Exercise objective: Locate the line that contains "## 1. 전달 구조" in the entries below, then repeat it and every following line through the line that contains "표현 | 검수할 차이 |", exactly, and no others.

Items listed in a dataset
---*---
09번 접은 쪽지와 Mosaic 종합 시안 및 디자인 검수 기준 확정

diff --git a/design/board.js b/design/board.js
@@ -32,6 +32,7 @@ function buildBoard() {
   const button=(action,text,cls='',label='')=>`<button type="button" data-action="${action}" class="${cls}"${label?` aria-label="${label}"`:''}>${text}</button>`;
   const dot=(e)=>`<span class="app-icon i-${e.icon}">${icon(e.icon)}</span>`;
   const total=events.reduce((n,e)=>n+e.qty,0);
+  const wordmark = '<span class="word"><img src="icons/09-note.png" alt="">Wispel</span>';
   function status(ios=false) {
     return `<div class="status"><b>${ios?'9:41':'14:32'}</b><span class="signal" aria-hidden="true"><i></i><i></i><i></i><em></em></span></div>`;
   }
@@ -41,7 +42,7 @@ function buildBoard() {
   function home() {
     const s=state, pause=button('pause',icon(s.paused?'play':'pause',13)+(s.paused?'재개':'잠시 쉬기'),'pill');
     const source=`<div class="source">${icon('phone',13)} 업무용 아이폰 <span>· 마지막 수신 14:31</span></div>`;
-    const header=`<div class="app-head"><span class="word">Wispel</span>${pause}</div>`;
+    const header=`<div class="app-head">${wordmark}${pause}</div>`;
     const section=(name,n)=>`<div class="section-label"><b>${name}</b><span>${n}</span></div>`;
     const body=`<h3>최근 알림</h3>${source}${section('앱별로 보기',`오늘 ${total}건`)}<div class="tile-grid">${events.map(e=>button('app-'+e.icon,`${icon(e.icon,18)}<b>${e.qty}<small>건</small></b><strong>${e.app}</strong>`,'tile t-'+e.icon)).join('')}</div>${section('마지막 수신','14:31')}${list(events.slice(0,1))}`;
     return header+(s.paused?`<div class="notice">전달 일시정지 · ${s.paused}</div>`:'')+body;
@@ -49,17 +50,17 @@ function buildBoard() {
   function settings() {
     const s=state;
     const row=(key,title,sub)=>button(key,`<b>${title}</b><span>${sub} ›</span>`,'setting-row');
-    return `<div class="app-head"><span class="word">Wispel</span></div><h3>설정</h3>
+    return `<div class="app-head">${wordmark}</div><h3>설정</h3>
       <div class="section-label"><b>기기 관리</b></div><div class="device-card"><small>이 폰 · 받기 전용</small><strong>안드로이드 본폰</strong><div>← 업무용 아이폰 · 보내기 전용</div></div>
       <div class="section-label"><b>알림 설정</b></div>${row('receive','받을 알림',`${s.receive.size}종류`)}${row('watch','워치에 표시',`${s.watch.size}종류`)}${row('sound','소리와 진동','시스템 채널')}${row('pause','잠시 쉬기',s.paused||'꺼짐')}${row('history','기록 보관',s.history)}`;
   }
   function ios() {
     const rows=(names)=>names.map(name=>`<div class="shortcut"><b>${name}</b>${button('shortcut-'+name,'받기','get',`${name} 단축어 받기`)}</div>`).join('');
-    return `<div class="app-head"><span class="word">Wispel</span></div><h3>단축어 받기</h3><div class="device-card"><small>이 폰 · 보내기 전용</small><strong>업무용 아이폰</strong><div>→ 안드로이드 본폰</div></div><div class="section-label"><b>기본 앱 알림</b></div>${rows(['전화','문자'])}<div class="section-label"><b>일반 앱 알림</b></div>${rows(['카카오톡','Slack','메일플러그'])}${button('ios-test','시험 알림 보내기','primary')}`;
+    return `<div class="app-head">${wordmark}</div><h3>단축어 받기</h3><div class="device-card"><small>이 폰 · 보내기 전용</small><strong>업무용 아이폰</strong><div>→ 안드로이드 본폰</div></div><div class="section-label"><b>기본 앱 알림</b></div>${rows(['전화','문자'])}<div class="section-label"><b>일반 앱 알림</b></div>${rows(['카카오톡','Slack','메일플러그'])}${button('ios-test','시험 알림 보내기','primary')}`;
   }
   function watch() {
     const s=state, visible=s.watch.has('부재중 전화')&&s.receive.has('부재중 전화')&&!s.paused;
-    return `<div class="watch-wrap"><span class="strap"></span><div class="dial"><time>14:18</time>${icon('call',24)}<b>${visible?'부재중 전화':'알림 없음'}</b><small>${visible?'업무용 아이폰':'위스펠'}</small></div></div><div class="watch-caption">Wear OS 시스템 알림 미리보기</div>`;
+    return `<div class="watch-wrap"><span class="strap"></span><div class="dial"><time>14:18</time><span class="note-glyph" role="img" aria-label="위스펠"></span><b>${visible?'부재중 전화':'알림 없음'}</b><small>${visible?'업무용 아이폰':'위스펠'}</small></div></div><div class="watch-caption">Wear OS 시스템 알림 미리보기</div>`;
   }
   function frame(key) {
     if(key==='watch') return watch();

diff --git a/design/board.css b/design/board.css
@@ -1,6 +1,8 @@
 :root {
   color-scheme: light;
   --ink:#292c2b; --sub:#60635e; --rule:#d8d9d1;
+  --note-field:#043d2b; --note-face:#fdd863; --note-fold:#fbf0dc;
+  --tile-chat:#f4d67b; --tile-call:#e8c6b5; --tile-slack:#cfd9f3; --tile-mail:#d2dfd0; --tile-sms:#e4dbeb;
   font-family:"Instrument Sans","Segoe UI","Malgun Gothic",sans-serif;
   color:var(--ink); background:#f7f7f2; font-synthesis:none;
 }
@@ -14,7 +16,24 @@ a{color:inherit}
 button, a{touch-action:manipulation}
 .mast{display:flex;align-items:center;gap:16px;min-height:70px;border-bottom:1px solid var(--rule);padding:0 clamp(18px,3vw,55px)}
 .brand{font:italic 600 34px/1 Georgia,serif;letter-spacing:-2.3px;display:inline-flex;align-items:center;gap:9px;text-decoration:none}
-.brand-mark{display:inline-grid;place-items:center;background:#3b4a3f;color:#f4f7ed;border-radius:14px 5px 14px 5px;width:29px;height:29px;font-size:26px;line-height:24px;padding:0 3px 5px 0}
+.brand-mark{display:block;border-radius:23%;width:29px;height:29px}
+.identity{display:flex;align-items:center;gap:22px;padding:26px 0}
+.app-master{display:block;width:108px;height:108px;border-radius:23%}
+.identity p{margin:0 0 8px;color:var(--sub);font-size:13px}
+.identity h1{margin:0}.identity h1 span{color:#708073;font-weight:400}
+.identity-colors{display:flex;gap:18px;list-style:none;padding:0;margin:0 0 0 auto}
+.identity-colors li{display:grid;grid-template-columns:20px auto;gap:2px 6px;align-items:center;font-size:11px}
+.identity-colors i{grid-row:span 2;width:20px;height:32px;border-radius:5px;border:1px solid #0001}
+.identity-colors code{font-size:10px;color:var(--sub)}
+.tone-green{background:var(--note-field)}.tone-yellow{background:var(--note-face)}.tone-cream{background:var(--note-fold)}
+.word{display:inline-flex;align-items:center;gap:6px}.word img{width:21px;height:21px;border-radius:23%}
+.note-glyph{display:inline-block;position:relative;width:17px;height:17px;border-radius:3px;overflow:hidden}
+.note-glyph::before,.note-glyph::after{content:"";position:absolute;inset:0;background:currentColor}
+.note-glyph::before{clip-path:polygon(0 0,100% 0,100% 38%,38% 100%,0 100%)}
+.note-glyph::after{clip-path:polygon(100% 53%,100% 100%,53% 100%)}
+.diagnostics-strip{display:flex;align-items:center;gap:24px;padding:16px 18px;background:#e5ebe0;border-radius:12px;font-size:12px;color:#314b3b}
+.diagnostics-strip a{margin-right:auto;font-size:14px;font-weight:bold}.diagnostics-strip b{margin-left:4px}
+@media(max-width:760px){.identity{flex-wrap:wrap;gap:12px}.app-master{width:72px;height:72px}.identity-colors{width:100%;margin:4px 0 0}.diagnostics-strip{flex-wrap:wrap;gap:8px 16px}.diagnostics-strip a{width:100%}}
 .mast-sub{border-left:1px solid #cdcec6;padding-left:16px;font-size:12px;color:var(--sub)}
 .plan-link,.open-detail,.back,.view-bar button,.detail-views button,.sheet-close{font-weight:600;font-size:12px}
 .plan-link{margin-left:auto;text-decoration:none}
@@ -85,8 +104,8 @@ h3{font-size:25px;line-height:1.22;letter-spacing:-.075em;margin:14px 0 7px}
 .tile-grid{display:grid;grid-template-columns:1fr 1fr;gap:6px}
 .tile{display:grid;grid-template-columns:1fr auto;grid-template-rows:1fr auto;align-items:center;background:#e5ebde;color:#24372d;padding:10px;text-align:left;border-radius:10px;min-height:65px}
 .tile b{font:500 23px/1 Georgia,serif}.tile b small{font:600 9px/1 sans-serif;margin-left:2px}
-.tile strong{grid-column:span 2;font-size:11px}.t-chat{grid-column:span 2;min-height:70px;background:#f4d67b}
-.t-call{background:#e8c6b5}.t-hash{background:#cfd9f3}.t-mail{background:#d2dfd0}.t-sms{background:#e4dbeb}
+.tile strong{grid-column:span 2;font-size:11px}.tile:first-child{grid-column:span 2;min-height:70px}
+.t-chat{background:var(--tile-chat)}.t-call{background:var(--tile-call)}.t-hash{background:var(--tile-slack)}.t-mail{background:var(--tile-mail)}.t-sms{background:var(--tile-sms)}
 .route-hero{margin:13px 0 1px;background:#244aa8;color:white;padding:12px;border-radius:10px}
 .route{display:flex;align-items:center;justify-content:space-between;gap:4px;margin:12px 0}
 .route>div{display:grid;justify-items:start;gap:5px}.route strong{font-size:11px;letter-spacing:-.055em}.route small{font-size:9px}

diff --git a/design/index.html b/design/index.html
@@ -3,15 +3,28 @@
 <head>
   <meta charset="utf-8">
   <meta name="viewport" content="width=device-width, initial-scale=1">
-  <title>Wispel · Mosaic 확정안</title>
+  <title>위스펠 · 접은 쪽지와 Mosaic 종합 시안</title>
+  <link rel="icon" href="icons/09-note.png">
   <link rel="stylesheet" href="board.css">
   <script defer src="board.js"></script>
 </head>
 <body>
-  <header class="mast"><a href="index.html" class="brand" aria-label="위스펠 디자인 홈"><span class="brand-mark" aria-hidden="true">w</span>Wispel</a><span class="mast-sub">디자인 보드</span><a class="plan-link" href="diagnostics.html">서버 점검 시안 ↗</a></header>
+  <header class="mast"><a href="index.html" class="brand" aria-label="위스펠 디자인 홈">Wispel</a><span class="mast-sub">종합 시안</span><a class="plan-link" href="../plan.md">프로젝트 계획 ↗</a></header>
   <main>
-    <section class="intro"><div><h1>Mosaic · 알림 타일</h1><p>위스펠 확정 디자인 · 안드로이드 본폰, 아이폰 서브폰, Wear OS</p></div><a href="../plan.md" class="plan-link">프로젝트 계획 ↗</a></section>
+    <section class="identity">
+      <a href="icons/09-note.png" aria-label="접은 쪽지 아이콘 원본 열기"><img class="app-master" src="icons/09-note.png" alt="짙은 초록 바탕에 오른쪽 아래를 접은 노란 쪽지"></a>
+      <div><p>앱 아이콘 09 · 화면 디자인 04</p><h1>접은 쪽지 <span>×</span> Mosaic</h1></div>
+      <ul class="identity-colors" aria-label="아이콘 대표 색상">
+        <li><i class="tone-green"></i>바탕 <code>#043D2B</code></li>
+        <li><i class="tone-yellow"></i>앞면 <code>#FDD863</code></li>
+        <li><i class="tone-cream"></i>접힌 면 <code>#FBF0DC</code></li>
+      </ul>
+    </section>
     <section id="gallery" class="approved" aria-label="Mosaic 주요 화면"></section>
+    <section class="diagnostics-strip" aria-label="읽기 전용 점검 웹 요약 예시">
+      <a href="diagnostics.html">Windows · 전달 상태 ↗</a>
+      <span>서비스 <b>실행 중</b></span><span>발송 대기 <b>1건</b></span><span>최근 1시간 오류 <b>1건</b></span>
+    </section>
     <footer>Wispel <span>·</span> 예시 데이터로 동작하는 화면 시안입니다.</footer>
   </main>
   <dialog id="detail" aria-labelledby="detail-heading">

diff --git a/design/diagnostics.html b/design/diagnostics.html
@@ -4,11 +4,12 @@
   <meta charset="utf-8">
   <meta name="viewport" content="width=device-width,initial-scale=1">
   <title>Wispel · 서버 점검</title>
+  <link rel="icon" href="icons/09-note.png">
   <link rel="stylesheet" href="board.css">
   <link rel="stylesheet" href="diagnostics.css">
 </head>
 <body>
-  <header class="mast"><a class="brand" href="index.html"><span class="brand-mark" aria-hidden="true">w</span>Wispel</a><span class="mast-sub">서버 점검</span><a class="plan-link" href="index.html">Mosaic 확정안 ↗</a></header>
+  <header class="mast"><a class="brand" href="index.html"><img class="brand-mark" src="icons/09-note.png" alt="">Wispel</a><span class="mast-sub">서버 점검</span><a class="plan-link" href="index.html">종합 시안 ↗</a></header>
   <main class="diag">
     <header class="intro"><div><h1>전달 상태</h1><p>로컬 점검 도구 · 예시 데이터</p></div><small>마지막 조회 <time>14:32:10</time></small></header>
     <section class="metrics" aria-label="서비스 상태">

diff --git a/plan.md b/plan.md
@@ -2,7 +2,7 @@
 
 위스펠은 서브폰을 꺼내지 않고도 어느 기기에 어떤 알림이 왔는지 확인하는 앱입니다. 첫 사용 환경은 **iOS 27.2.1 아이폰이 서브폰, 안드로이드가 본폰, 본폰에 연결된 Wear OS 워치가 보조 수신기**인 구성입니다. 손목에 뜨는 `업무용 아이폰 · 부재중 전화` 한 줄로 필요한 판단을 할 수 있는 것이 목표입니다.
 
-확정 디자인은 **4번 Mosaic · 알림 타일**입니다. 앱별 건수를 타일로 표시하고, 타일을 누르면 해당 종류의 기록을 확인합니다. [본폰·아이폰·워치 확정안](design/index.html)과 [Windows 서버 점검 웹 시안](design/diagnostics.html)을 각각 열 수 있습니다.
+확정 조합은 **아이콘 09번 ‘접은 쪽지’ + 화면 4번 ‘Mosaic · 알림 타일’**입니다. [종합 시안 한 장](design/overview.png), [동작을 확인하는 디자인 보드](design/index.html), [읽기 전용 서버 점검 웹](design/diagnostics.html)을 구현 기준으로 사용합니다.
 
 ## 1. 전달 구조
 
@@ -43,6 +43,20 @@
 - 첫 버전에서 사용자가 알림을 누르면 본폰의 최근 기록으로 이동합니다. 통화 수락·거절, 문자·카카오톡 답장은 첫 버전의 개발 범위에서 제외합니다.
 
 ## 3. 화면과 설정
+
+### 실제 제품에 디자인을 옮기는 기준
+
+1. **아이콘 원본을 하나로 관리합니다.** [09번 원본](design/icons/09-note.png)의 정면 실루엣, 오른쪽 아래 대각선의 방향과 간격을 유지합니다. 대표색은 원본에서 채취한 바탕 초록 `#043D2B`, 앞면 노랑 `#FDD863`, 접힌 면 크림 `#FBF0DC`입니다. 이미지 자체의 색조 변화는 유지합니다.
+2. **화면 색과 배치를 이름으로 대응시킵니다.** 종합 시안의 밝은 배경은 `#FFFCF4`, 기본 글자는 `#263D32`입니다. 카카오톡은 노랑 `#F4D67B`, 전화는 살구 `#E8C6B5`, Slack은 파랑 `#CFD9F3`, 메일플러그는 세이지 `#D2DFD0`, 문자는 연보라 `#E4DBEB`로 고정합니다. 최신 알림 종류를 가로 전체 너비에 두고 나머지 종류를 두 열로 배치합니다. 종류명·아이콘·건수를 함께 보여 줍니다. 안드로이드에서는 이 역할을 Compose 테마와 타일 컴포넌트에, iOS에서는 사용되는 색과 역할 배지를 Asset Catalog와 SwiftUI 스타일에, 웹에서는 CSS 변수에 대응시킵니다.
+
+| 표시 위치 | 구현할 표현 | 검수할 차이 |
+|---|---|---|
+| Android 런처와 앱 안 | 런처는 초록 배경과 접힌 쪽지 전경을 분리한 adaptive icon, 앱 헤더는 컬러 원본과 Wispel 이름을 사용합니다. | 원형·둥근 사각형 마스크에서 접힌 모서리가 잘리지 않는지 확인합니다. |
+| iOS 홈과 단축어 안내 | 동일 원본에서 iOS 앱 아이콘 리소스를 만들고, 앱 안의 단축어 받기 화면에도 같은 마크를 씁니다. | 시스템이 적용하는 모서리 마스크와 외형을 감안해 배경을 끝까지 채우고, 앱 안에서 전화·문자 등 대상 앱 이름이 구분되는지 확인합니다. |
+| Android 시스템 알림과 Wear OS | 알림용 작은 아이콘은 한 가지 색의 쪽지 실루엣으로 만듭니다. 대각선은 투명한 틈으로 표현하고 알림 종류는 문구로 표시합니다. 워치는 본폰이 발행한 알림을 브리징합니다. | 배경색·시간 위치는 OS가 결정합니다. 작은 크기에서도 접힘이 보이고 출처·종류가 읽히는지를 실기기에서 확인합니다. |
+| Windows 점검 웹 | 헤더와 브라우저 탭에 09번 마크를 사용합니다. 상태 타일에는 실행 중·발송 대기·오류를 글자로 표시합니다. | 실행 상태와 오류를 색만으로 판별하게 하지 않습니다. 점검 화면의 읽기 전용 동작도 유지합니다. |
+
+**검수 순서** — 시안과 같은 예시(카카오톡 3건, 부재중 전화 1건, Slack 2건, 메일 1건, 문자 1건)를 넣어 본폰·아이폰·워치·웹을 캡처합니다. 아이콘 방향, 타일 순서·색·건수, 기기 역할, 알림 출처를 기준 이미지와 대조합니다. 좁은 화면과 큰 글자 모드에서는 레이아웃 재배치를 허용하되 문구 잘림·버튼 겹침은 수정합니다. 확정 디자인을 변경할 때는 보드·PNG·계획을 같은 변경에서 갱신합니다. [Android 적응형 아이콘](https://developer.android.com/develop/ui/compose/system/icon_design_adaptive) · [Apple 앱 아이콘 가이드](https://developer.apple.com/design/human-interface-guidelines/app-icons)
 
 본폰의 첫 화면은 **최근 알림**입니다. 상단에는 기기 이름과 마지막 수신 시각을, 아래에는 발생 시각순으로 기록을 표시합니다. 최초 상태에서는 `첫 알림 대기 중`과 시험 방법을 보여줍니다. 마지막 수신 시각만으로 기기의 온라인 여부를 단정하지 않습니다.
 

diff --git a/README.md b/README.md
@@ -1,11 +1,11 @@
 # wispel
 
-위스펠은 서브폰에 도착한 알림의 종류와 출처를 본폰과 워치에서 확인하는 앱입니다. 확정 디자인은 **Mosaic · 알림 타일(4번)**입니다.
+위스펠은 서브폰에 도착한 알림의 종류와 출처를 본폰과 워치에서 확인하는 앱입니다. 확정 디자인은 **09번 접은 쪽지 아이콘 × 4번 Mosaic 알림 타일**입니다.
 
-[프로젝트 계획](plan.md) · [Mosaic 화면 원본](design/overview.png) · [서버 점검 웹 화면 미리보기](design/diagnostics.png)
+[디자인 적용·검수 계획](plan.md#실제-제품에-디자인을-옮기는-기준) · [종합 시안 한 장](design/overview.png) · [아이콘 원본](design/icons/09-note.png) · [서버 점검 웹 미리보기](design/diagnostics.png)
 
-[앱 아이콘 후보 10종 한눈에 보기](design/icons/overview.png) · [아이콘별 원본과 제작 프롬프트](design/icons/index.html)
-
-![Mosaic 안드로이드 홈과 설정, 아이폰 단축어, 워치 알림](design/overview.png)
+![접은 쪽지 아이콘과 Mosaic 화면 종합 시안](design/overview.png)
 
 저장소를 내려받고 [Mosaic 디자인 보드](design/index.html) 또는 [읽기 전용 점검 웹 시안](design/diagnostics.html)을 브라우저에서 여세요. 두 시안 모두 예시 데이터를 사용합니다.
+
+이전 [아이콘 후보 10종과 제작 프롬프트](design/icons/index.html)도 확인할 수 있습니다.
---*---
Expected answer:
 ## 1. 전달 구조
 
@@ -43,6 +43,20 @@
 - 첫 버전에서 사용자가 알림을 누르면 본폰의 최근 기록으로 이동합니다. 통화 수락·거절, 문자·카카오톡 답장은 첫 버전의 개발 범위에서 제외합니다.
 
 ## 3. 화면과 설정
+
+### 실제 제품에 디자인을 옮기는 기준
+
+1. **아이콘 원본을 하나로 관리합니다.** [09번 원본](design/icons/09-note.png)의 정면 실루엣, 오른쪽 아래 대각선의 방향과 간격을 유지합니다. 대표색은 원본에서 채취한 바탕 초록 `#043D2B`, 앞면 노랑 `#FDD863`, 접힌 면 크림 `#FBF0DC`입니다. 이미지 자체의 색조 변화는 유지합니다.
+2. **화면 색과 배치를 이름으로 대응시킵니다.** 종합 시안의 밝은 배경은 `#FFFCF4`, 기본 글자는 `#263D32`입니다. 카카오톡은 노랑 `#F4D67B`, 전화는 살구 `#E8C6B5`, Slack은 파랑 `#CFD9F3`, 메일플러그는 세이지 `#D2DFD0`, 문자는 연보라 `#E4DBEB`로 고정합니다. 최신 알림 종류를 가로 전체 너비에 두고 나머지 종류를 두 열로 배치합니다. 종류명·아이콘·건수를 함께 보여 줍니다. 안드로이드에서는 이 역할을 Compose 테마와 타일 컴포넌트에, iOS에서는 사용되는 색과 역할 배지를 Asset Catalog와 SwiftUI 스타일에, 웹에서는 CSS 변수에 대응시킵니다.
+
+| 표시 위치 | 구현할 표현 | 검수할 차이 |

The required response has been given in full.